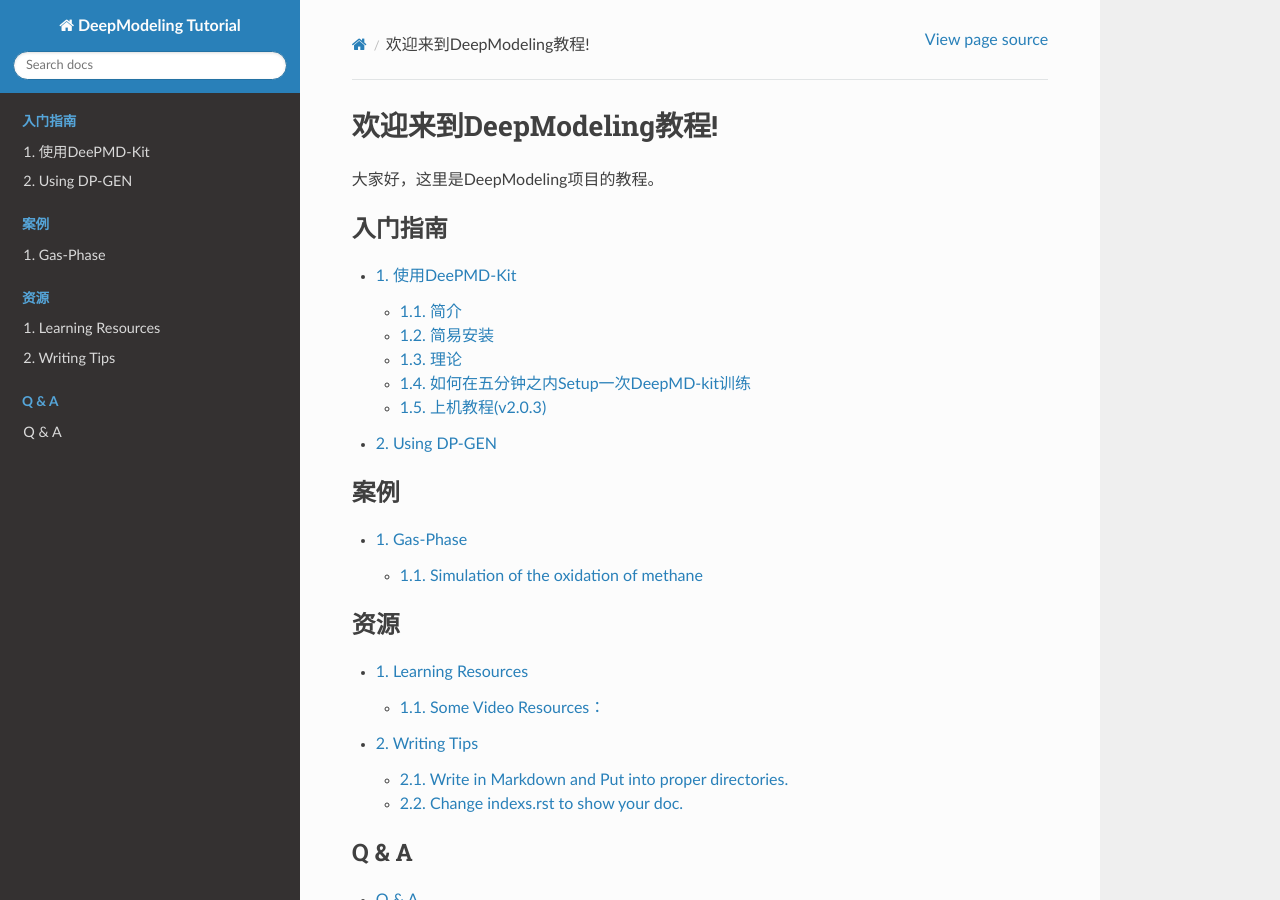
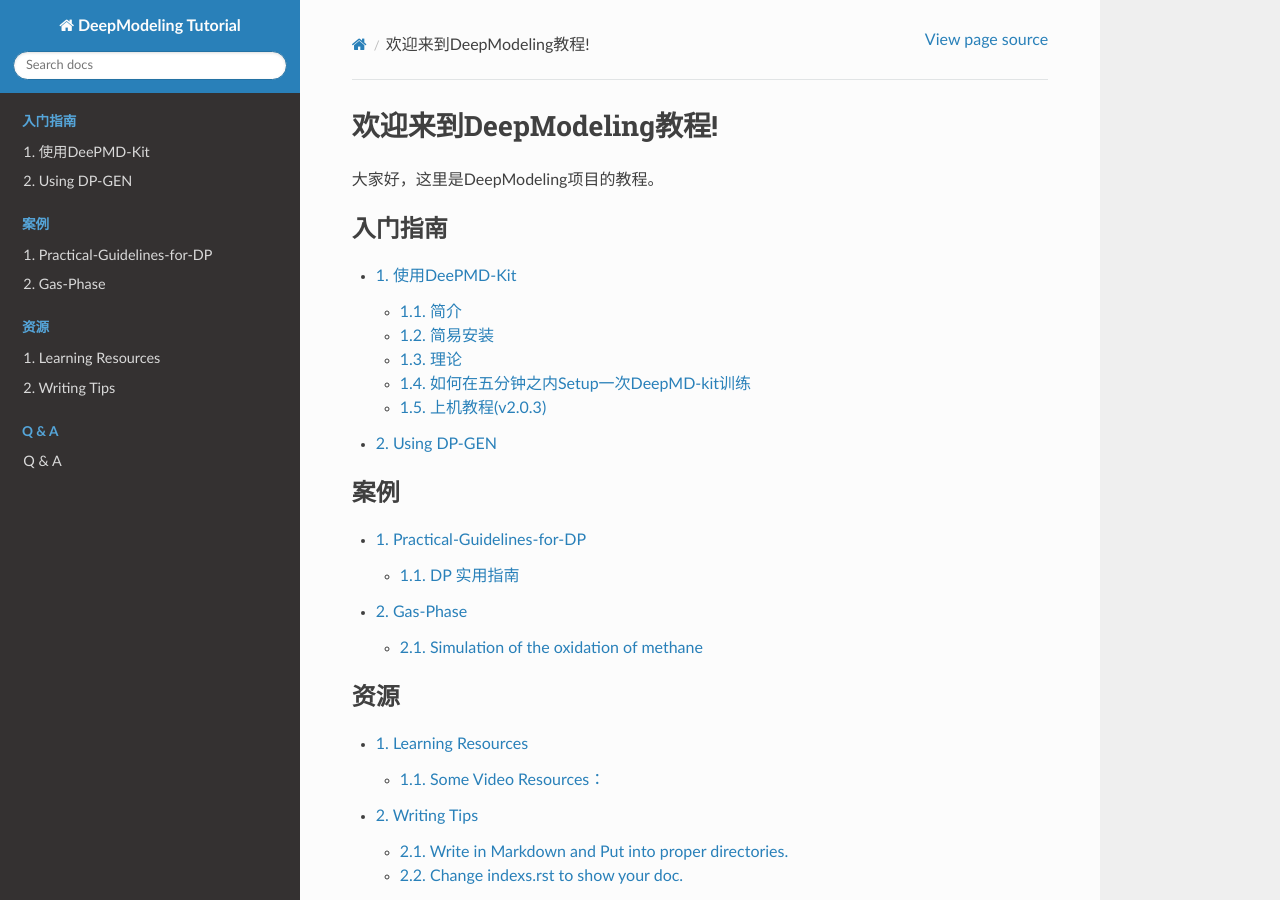
Before and after one commit to deepmodeling/tutorials-cn, a Sphinx documentation site: the page built from source/index.rst, in a window 1280 px wide and 900 px high. Built offline with Sphinx 7.4.7 and the Read the Docs theme 2.0.0, drawn with Linux system fonts in a browser that asks for light colours; some of the changed lines change nothing that is shown.

Commit message:
添加 DP 实用指南 到 Casestudies

```diff
--- /dev/null
+++ b/source/CaseStudies/Practical-Guidelines-for-DP/Practical-Guidelines-for-DP.md
@@ -0,0 +1,88 @@
+# DP 实用指南
+在开始一个新的 Deep Potential (DP) 项目之前，建议大家（尤其是新手）先阅读以下内容，以了解我们可以使用哪些工具、我们可能会遇到哪些问题和困难，以及我们如何顺利推进一个新的DP项目。本文的撰写重点是“**局域构型空间**”，这对于在处理DP项目时思考、分析和解决问题非常有用。本文分为三个主要部分:
+1. “了解你的工具箱” ：从局域构型空间的视角，简要介绍了DP方法以及DP-GEN（Deep Potential GENerator）和DP Library（Deep Potential Library）。
+2. “了解系统的物理性质” ：简单讨论了如何根据研究对象的属性设置参数，这可能对新手有所帮助。
+3. “了解问题的边界”：探讨如何以最有效的方式生成满足我们要求的DP模型，或者我们如何将项目切割成碎片并使项目更易于实施。
+
+---
+## 了解你的工具箱
+了解你的工具箱意味着你不仅需要知道工具箱里有什么，这些工具可以用来做什么，还知道这种工具的局限性以及使用这些工具时可能会发生什么样的风险。
+### DP
+深度势能 (DP) 是一种通过深度神经网络拟合原子间相互作用势（也叫势能面，potential energy surface, PES）的方法。训练数据集通常是由基于密度泛函理论（density functional theory, DFT）的方法计算获得。 相关软件是[DeePMD-kit](https://github.com/deepmodeling/deepmd-kit)。DP方法通用性高、准确性高、计算效率高且并行效率高，是最受欢迎的机器学习势之一。
+![DP](https://dp-public.oss-cn-beijing.aliyuncs.com/community-tutorial/DP.png)
+&emsp; 与其他机器学习势类似，DP的核心思想是系统的总能量可以划分为单个原子的势能之和，$E=∑_{i=0}^{n}E_i$, 其中每个原子的势能 $E_i$ 取决于它的局域原子构型。每个原子都由一个DP深度神经网络模型来描述 $E_i$。DP 模型由两组神经网络组成。第一组是嵌入网络，被设计为满足基本的不变性（置换、平移、旋转）要求，并将原子的局域环境编码为描述符。第二个是拟合网络，它将嵌入网络的输出映射到 $E_i$.
+![DP_Illustration](https://dp-public.oss-cn-beijing.aliyuncs.com/community-tutorial/DP_Illustration.png)
+#### 构型空间
+局域构型空间包括空间构型和化学构型。对于空间构型，以碳为例，可以结晶成石墨或金刚石。在石墨中，每个碳原子通过$\rm{sp}^2$键与其他三个碳原子相连 ，形成平面结构。在金刚石中, 每个碳原子通过 $\rm{sp}^3$ 键与其他四个碳相连。此外，碳还可以形成许多其他结构， 例如无定形结构，富勒烯等。除了局部原子结构的这些明显差异外，原子相对平衡位置的偏离也属于空间构型。对于化学构型，我们以理想的BCC晶格为例。在最简单的情况下，所有晶格位置都被同一个原子占据，例如Ti。另一种情况是四角被Ti占据，内中心被Al占据，是B2结构的有序TiAl化合物。因此，Ti周围的局域化学环境发生了变化。在更复杂的情况下，所有位点可能被不同的原子随机占据，例如高熵合金，可能导致巨大的化学构型空间。需要强调的是，这种划分为了便于理解做的概念性划分。实际上，空间构型和化学构型是耦合在一起的，不能明确分离开。
+
+![Configuration](https://dp-public.oss-cn-beijing.aliyuncs.com/community-tutorial/Configuration.png)
+#### 采样方法
+综上所述，在开发新的DP模型时"**我们所需要做的就是尽可能覆盖足够的局域构型空间**"。这里介绍实践中常用的局域构型空间采样方法。粗略地，这些方法可以分为四类：手动设计、MD+MC模拟、结构搜索和增强采样。
+- 手动设计
+  尽管可以使用多种多样的方法来辅助采样，但手动设计仍然是最重要的采样方法之一，尤其是对于缺陷结构的采样。例如，间隙、空位、层错、位错、表面、晶界的初始结构几乎总是需要人为构建。在其他一些情况下，初始结构也需要由专家构建，例如不同材料之间的相界面、吸附结构等。
+ - MD+MC模拟
+  MD和MC模拟是对局域构型空间进行采样的有效方法，也是最易实现的方法。例如，原子在固体中围绕平衡位置附近的振动（MD），液体中的局域环境的变化（MD），在固溶体中交换相似原子（MD+MC）等。MD/MC 模拟可以覆盖的构型空间取决于模拟的温度和时间。在实践中，也可以采用其他加速MD方法来更有效地辅助采样。
+- 结构搜索
+  结构搜索方法，例如[CALYPSO](http://www.calypso.cn/)，[USPEX](https://uspex-team.org/en)，有助于探索具有强方向键的材料的合理结构，(例如大多数陶瓷，以及一些其他无机非金属材料碳、硼、磷等) 或高压下的未知结构。在这种情况下，手动构建和MD+MC遍历能力不足。由于我们需要覆盖足够的构型空间，因此在结构搜索过程中，不仅需要收集稳态结构来丰富我们的数据集，还需要那些能量不是很高的亚稳态结构。
+-增强采样
+  增强采样是一种对稀有事件进行采样的有效方法，通常用于对PES周围的鞍点进行采样。在一个系统中，构型被采样的概率是 $p \propto exp(-U/k_BT)$。因此，高能态，例如相变中间态、反应的过渡态，很难通过MD模拟进行采样。在增强采样方法中，通常会添加偏置势以使PES变平，从而增强高能态被访问的概率。
+
+
+
+![Sampling_methods](https://dp-public.oss-cn-beijing.aliyuncs.com/community-tutorial/Sampling_methods.png)
+#### 局限性和风险
+由于机器学习模型有较好的表示和拟合能力，机器学习势比传统经验势更精确。但是，硬币总有正反面。几乎所有机器学习都有一个典型的缺点，即样本分布外的外推能力低。如下图所示，该模型在数据集覆盖的区域拟合得非常好，而在数据集未覆盖的区域预测了完全错误的结果。在这个例子中，由于靠近原子核区域缺乏排斥力，两个原子可能会非物理地结合在一起。通常，在采样期间，彼此靠得非常近的原子对是不在数据集中的。为了避免这种非物理结合，可以在这个区域人为地设计一些排斥势，或者在数据集中添加双原子构型，让模型自己学习近核排斥。
+![Risks](https://dp-public.oss-cn-beijing.aliyuncs.com/community-tutorial/Risks.png)
+&emsp;这只是一个简单的例子来说明如果训练数据集在局域构型空间上的覆盖率很差，模拟中可能发生的非物理现象的风险。这里说明机器学习势的这种风险，并不是鼓励人们在训练DP模型时覆盖所有构型空间。相反，在“了解问题的边界”一节中，我们鼓励大家对研究问题所在的构型空间区域进行采样。这意味着训练一个对所研究问题足够准确的DP模型即可。理论上讲，在某些情况下，构型空间可能会太大而无法完全采样。所以, “**训练一个全局可用的稳定DP模型并不是一件容易的事**”。
+
+### DP-GEN
+DP-GEN是“Deep Potential GENerator”的缩写，是在同步学习框架下设计的DP模型自动生成器。在DP-GEN中，数据集的增加和DP模型的改进是同时进行的。[DP-GEN](https://github.com/deepmodeling/dpgen)软件可以自动管理整个流程，包括准备作业脚本 (例如训练模型，探索构型空间、检查现有模型在构型空间的准确性并筛选出准确性不足的候选构型，以及通过DFT计算给候选构型打标签), 将作业提交到云计算或其他高性能计算集群上, 并监控工作状态。下图显示了一个典型的DP-GEN自动迭代流程，包括三个典型的过程：
+1. 训练一组DP模型（通常是四个），这些模型将被用来探索构型空间并检查探索的构型是否能够被准确预测。
+2. 采用其中一个DP模型探索构型空间，并通过比较不同DP模型之间的预测偏差来检查每个构型的预测精度。
+3. 选择一些预测精度较低的构型作为候选构型，并通过DFT计算给候选构型打标签。
+
+最初，需要提供一个包含数百至数千个DFT计算获得的数据集（初始数据集），之后便可以启动并连续运行DP-GEN的自动迭代流程。初始数据集可以由DP-GEN软件生成 (例如通过使用"init_bulk", "init_surf"模块,或者"autotest" 模块), 也可以自己生成。在DP-GEN迭代过程中，数据集对构型空间的覆盖范围是有限的，尤其是在前几轮迭代中。正如在“局限性和风险”一节中所讲，在此时数据集上训练的DP模型能力也是受限的。当构型在已探索区域内时，模型能够准确预测该构型；当构型稍微超出已探索区域的边界时，预测结果准确性不足；当构型远离已探索区域时，预测则是错误的。此外，当使用DP模型探索构型空间时（例如通过MD），当构型远离已探索区域时，可能会出现非物理构型。为了避免选择非物理构型，只选择已探索区域边界附近的那些构型作为候选。因此，选择候选构型时需要设置预测偏差的上下限。在实践过程中，如果存在可用的经验势，则可以使用经验势来进行采样，这将更加稳健，并且可以避免出现非物理构型。在这种情况下，可以将预测偏差的上限设置为一个较大的值。通过改变采样方法或采样参数，探索区域的边界随着迭代而扩展，例如增加MD温度和模拟时间。
+![DP-GEN](https://dp-public.oss-cn-beijing.aliyuncs.com/community-tutorial/DP_GEN.png)
+
+### DP Library
+DFT方法计算量大且非常耗时。因此，我们建立了[DP library](https://dplibrary.deepmd.net/)共享DFT计算源数据，以避免由于重复计算造成的浪费，并鼓励大家贡献自己的DFT源数据，丰富数据集，并不断改进DP模型。有了这个基础设施，对构型空间不同区域的采样可以由不同的研究人员贡献，如下图所示。当数据集更加丰富时，可以自动重新训练和改进DP模型。最后，在[DP library](https://dplibrary.deepmd.net/)上会得到许多DP模型。这些模型适用于大多数问题，以便研究人员可以将精力集中于应用DP模型解决实际问题，而不是耗费在构建DP模型中。当我们需要一个DP模型时，可以按照以下步骤检查应该做什么：
+1. 检查是否存在训练好的模型，直接从[DP library](https://dplibrary.deepmd.net/)下载模型
+2. 如果不存在，检查是否[DP library](https://dplibrary.deepmd.net/)上是否存在可用的DFT数据集，自己添加一些数据并训练一个模型
+3. 如果既没有训练好的模型也没有任何有价值的数据，则从头开始生成数据并从头开始训练模型
+5. 如果你愿意，将DFT源数据和模型贡献给[DP library](https://dplibrary.deepmd.net/)，以方便更多人使用你的数据或者模型。
+
+![DP_LIB](https://dp-public.oss-cn-beijing.aliyuncs.com/community-tutorial/DP_LIB.png)
+
+## 了解系统的物理性质
+当实施一个DP项目时，有许多参数需要确定。例如：生成初始数据集时，形变量和位移量；利用分子动力学采集构型空间时，温度、压强和模拟步数等。虽然可以从其他地方复制一些脚本并且在不怎么修改参数的情况下运行DP-GEN，但在实践中这并不是一个好办法。我们需要了解研究体系的物理性质以便帮助设计各种参数，获得更优的实践经验。
+&emsp; 局域构型空间的势能面形状取决于与之相关的键合强度。下图显示了化学键强度图谱。与弱化学键的相关的构型空间对应的局部势能面形状是相对平缓的，而与强化学键相关的构型空间对应的局部势能面形状是尖锐的。
+![bond_nature](https://dp-public.oss-cn-beijing.aliyuncs.com/community-tutorial/bond_nature.png)
+1.尖锐区域：势能面中的深谷
+-单个分子的振动
+-固体中原子的振动
+2.平缓区域：势能面中的浅坑
+-液体中原子或分子的运动
+-固溶体
+3.势垒区域：
+-相变路径中间态
+-反应的过渡态
+以液体分子为例。分子内的化学键对应一个尖锐的势能面，对应于构型空间中原子在平衡位置附近的振动。振动的特征时间非常短(~fs)，因此在短时间MD模拟中，对构型空间的采样可能就比较充分了。相比之下，分子间化学键对应一个平缓的势能面，在构型空间中体积较大。分子间相互移动的特征时间较大（-ps），因此构型空间中的充分采样需要长时间MD模拟，或从不同构型开始的许多短时间MD模拟。类似的考虑也适用于化学构型空间。以$\rm{Zr}_{1−x}{Hf}_xC$为例，众所周知，改变Zr-Hf并不会显著改变能量，这与平缓的势能面相对应，因此就需要较多的MC步数来对构型空间进行采样。然而，反位缺陷Zr-C或Hf-C的能量非常高。因此，可能不需要对反位缺陷进行采样。
+![PES](https://dp-public.oss-cn-beijing.aliyuncs.com/community-tutorial/PES.png)
+&emsp;为了简单起见，以Al为例来阐述材料的物理性质与DP-GEN参数之间的关系。
+1.首先需要生成初始数据集。例如，使用DP-GEN中提供的“init_bulk”方法。在该方法中，我们需要设置整体的单轴压缩/膨胀、晶格变形以及原子移动的范围。通常，对于固体材料而言，从室温到熔点的体积膨胀约为5%，沿每个方向约为2%。因此，除了在高压区域外，将线性压缩/膨胀范围设置为±2%通常可以很好地覆盖固体边界。随机的晶格变化也可以设置为类似的值，例如，对于每个应变模式可以取为[-3%，3%]间的随机数。原子位置移动的值可参考最近邻的键长（例如<1%d，其中d为键长）。一般情况下可以设为0.01Å。
+2.当使用DP-GEN自动迭代时，我们一般通过不断增加温度和压强进行MD模拟对构型空间进行采样。温度的设置可以参考Al的熔点Tm (~1000 K）与此同时，关于压强的设置可以参考 铝的体模量B (~80 GPa)。例如，可以将温度设置为四组：[0.0Tm，0.5Tm]，[0.5Tm，1.0Tm]，[1.0Tm，1.5Tm]和[1.5Tm，2.0Tm]。在每组中可以选择几个温度值，例如，可以将[0.0Tm，0.5Tm]分成[0.0Tm，0.1Tm，0.2Tm，0.3Tm，0.4Tm]（实际上，0.0Tm是无用的）。在MD模拟的过程中，压力会发生波动，在小体系中，其幅度可能约为体模量的1%。因此，将压强设定为[0.00B、0.03B、0.06B、0.09B]通常就足够了。添加-0.01B可能有助于固体结构的采样，一般不会为液体结构设置负压，以避免模拟盒子持续膨胀的风险。
+3.选择候选构型的上下限（“trust_level_low”和“trust_level_high”）可能取决于体系中最强的化学键。例如，分子体系中的值可能高于金属体系中的值。在固体中，上限和下限约为力的RMSE（约化均方误差）$\sqrt{\sum f_i^2} $的0.2和0.5。此外，上下限取值也可参考熔点或体模量，因为力与这些性质成正比。例如，对于Al来说DP-GEN的“trust_level_low”为0.05 eV/Å，而W的“trust_level_low”为0.15 eV/Å，其值是Al的三倍。W的熔点（~3600 K）也是Al熔点（~1000 K）的约三倍。当对照上述键合强度图谱时，这些物性可以作为好的参考指标，用来辅助设定DP-GEN的参数。然而，这些标准可能不适用于液体分子。这是由于液体分子内键合很强，即使它们的熔点很低，但仍然需要相对较高的上下限值。
+## 了解问题的边界
+请记住，“**训练一个全局可用的稳定DP模型并不是一件容易的事**”。通常，我们只需要一个符合我们要求的DP模型。对于不同的任务，数据集需要覆盖的构型空间范围是不同的。下面举一个例子来说明：
+1.我们对Al的室温弹性性能感兴趣
+-我们对Al弹性性质的温度依赖性更感兴趣
+2.我们对Al的熔点感兴趣
+-我们对Al的凝固过程更感兴趣
+3.我们对铝的缺陷（例如，空位、间隙、位错、表面、晶界）感兴趣
+![Example_Al](https://dp-public.oss-cn-beijing.aliyuncs.com/community-tutorial/Example_Al.png)
+
+&emsp;在第一种情况下，计算弹性性质只需要平衡态附近小形变构型。因此，只需要铝固态的平衡态附近的数据。运行DP-GEN从000到006对应的迭代可能就足够了。此外，如果我们想知道弹性性质的温度依赖关系，应该添加从007到024的迭代，进一步采样铝固态的高能状态（例如，热膨胀导致的晶格膨胀）。
+&emsp;在第二种情况下，图中的所有迭代都应该进行，对铝的固态和液态构型都进行采样。然而，如果我们关心液态铝的形核细节。数据集可能足以（或不足以）准确描述固液界面。通常情况下，如果材料中的键合方向性不强，例如，对于大多数金属而言数据集就足够了。有时，当材料中的键合具有强方向性时，情况并非如此。例如，Ga、Si等。然后，应在DP-GEN过程中结合增强采样的方法对一些特殊构型进行取样，例如，形核。如图所示可以沿图中的虚线进行多次模拟，以收集鞍点周围的构型。
+&emsp;在第三种情况下，需要基于缺陷构型（例如，空位、间隙、位错、表面、晶界）进行额外的DP-GEN过程。幸运的是，缺陷周围的一些局部原子结构可能类似于一些扭曲的晶格结构或非晶结构。因此，在采样期间，没有必要完全包括所有缺陷构型。
+&emsp;从这个简单的例子可以看出，如果能很好地定义一个问题的边界，大部分工作都可以节省下来。例如，如果我们只关心铝的弹性性质，就没有必要对熔体或缺陷构型进行采样，即便一般而言在开发金属的DP模型时都会对熔体和缺陷构型进行采样。相比之下，在开发化合物的DP模型时，尤其是对于那些具有复杂结构的化合物，只有在必要时才对熔体和缺陷构型进行采样。因此，在开始一个新问题之前，需要花一些时间思考问题的边界在哪里，以及应该覆盖多大的构型空间。
+&emsp;当我们得到一个新项目时，与其过于兴奋迫不及待地付诸实践，倒不如先将项目分割成一些更容易实现的小目标，这可能有助于整个项目的实施。例如，如果我们的最终目标是研究Al的缺陷，我们可以将整个问题分成几个部分并分阶段进行，如上文所述的阶段1、2和3。在每个阶段之后，我们可以获得一些里程碑成果，之后再顺利进入下一阶段。
--- /dev/null
+++ b/source/CaseStudies/Practical-Guidelines-for-DP/index.rst
@@ -0,0 +1,12 @@
+
+===========================
+Practical-Guidelines-for-DP
+===========================
+
+
+
+.. toctree::
+   :maxdepth: 3
+   :caption: Practical-Guidelines-for-DP
+
+   Practical-Guidelines-for-DP
--- a/source/index.rst
+++ b/source/index.rst
@@ -24,6 +24,7 @@
    :numbered:
    :caption: 案例
 
+   CaseStudies/Practical-Guidelines-for-DP/index
    CaseStudies/Gas-phase/index
 
 .. toctree::
```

-------------------------

What you should do - Scan the material and collect every line that contains "deepmodeling".

Written solution -
Before and after one commit to deepmodeling/tutorials-cn, a Sphinx documentation site: the page built from source/index.rst, in a window 1280 px wide and 900 px high. Built offline with Sphinx 7.4.7 and the Read the Docs theme 2.0.0, drawn with Linux system fonts in a browser that asks for light colours; some of the changed lines change nothing that is shown.
+深度势能 (DP) 是一种通过深度神经网络拟合原子间相互作用势（也叫势能面，potential energy surface, PES）的方法。训练数据集通常是由基于密度泛函理论（density functional theory, DFT）的方法计算获得。 相关软件是[DeePMD-kit](https://github.com/deepmodeling/deepmd-kit)。DP方法通用性高、准确性高、计算效率高且并行效率高，是最受欢迎的机器学习势之一。
+DP-GEN是“Deep Potential GENerator”的缩写，是在同步学习框架下设计的DP模型自动生成器。在DP-GEN中，数据集的增加和DP模型的改进是同时进行的。[DP-GEN](https://github.com/deepmodeling/dpgen)软件可以自动管理整个流程，包括准备作业脚本 (例如训练模型，探索构型空间、检查现有模型在构型空间的准确性并筛选出准确性不足的候选构型，以及通过DFT计算给候选构型打标签), 将作业提交到云计算或其他高性能计算集群上, 并监控工作状态。下图显示了一个典型的DP-GEN自动迭代流程，包括三个典型的过程：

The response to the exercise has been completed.